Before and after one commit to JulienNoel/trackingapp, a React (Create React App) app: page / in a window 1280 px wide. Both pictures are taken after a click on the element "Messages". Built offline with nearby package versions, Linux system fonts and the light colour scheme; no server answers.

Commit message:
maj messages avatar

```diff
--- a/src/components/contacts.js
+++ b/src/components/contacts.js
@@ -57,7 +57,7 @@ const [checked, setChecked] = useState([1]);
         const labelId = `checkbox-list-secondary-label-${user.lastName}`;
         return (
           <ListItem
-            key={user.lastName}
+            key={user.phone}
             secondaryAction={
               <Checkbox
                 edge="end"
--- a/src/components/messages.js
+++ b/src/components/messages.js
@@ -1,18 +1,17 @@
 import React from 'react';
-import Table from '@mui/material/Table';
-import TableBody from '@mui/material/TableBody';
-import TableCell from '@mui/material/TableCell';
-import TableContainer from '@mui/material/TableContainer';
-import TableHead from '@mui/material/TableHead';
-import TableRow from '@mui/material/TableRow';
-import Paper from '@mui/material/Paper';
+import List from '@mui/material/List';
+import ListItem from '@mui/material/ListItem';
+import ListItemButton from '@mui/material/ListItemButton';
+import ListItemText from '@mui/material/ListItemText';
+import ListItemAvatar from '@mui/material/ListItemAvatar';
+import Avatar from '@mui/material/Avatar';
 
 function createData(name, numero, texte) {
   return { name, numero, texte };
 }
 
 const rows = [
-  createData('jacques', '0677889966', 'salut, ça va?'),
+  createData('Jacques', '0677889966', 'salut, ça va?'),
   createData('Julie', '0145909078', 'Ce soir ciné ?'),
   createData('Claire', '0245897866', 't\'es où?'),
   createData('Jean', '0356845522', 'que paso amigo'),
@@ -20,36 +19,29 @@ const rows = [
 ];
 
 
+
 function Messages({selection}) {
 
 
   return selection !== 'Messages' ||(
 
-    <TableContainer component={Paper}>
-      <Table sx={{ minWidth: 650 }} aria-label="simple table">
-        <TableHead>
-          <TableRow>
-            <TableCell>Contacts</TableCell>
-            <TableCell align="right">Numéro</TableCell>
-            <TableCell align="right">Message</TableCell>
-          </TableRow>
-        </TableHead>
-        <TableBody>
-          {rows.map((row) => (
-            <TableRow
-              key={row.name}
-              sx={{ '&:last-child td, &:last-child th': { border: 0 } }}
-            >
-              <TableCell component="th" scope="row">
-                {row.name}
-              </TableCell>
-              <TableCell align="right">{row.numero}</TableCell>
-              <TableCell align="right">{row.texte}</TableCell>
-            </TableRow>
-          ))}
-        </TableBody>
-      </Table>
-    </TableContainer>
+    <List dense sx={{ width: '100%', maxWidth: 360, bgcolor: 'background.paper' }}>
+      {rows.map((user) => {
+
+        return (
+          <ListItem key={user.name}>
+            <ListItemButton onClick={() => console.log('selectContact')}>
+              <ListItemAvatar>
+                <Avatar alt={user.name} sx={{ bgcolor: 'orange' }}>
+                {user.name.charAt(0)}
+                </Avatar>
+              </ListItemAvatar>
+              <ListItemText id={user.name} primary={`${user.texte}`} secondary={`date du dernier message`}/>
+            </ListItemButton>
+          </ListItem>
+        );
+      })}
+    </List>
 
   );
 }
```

:: WHAT NEEDS TO BE DONE ::
The full listing is to be printed again exactly as it stands.

:: TASK OUTPUT ::
Before and after one commit to JulienNoel/trackingapp, a React (Create React App) app: page / in a window 1280 px wide. Both pictures are taken after a click on the element "Messages". Built offline with nearby package versions, Linux system fonts and the light colour scheme; no server answers.

Commit message:
maj messages avatar

```diff
--- a/src/components/contacts.js
+++ b/src/components/contacts.js
@@ -57,7 +57,7 @@ const [checked, setChecked] = useState([1]);
         const labelId = `checkbox-list-secondary-label-${user.lastName}`;
         return (
           <ListItem
-            key={user.lastName}
+            key={user.phone}
             secondaryAction={
               <Checkbox
                 edge="end"
--- a/src/components/messages.js
+++ b/src/components/messages.js
@@ -1,18 +1,17 @@
 import React from 'react';
-import Table from '@mui/material/Table';
-import TableBody from '@mui/material/TableBody';
-import TableCell from '@mui/material/TableCell';
-import TableContainer from '@mui/material/TableContainer';
-import TableHead from '@mui/material/TableHead';
-import TableRow from '@mui/material/TableRow';
-import Paper from '@mui/material/Paper';
+import List from '@mui/material/List';
+import ListItem from '@mui/material/ListItem';
+import ListItemButton from '@mui/material/ListItemButton';
+import ListItemText from '@mui/material/ListItemText';
+import ListItemAvatar from '@mui/material/ListItemAvatar';
+import Avatar from '@mui/material/Avatar';
 
 function createData(name, numero, texte) {
   return { name, numero, texte };
 }
 
 const rows = [
-  createData('jacques', '0677889966', 'salut, ça va?'),
+  createData('Jacques', '0677889966', 'salut, ça va?'),
   createData('Julie', '0145909078', 'Ce soir ciné ?'),
   createData('Claire', '0245897866', 't\'es où?'),
   createData('Jean', '0356845522', 'que paso amigo'),
@@ -20,36 +19,29 @@ const rows = [
 ];
 
 
+
 function Messages({selection}) {
 
 
   return selection !== 'Messages' ||(
 
-    <TableContainer component={Paper}>
-      <Table sx={{ minWidth: 650 }} aria-label="simple table">
-        <TableHead>
-          <TableRow>
-            <TableCell>Contacts</TableCell>
-            <TableCell align="right">Numéro</TableCell>
-            <TableCell align="right">Message</TableCell>
-          </TableRow>
-        </TableHead>
-        <TableBody>
-          {rows.map((row) => (
-            <TableRow
-              key={row.name}
-              sx={{ '&:last-child td, &:last-child th': { border: 0 } }}
-            >
-              <TableCell component="th" scope="row">
-                {row.name}
-              </TableCell>
-              <TableCell align="right">{row.numero}</TableCell>
-              <TableCell align="right">{row.texte}</TableCell>
-            </TableRow>
-          ))}
-        </TableBody>
-      </Table>
-    </TableContainer>
+    <List dense sx={{ width: '100%', maxWidth: 360, bgcolor: 'background.paper' }}>
+      {rows.map((user) => {
+
+        return (
+          <ListItem key={user.name}>
+            <ListItemButton onClick={() => console.log('selectContact')}>
+              <ListItemAvatar>
+                <Avatar alt={user.name} sx={{ bgcolor: 'orange' }}>
+                {user.name.charAt(0)}
+                </Avatar>
+              </ListItemAvatar>
+              <ListItemText id={user.name} primary={`${user.texte}`} secondary={`date du dernier message`}/>
+            </ListItemButton>
+          </ListItem>
+        );
+      })}
+    </List>
 
   );
 }
```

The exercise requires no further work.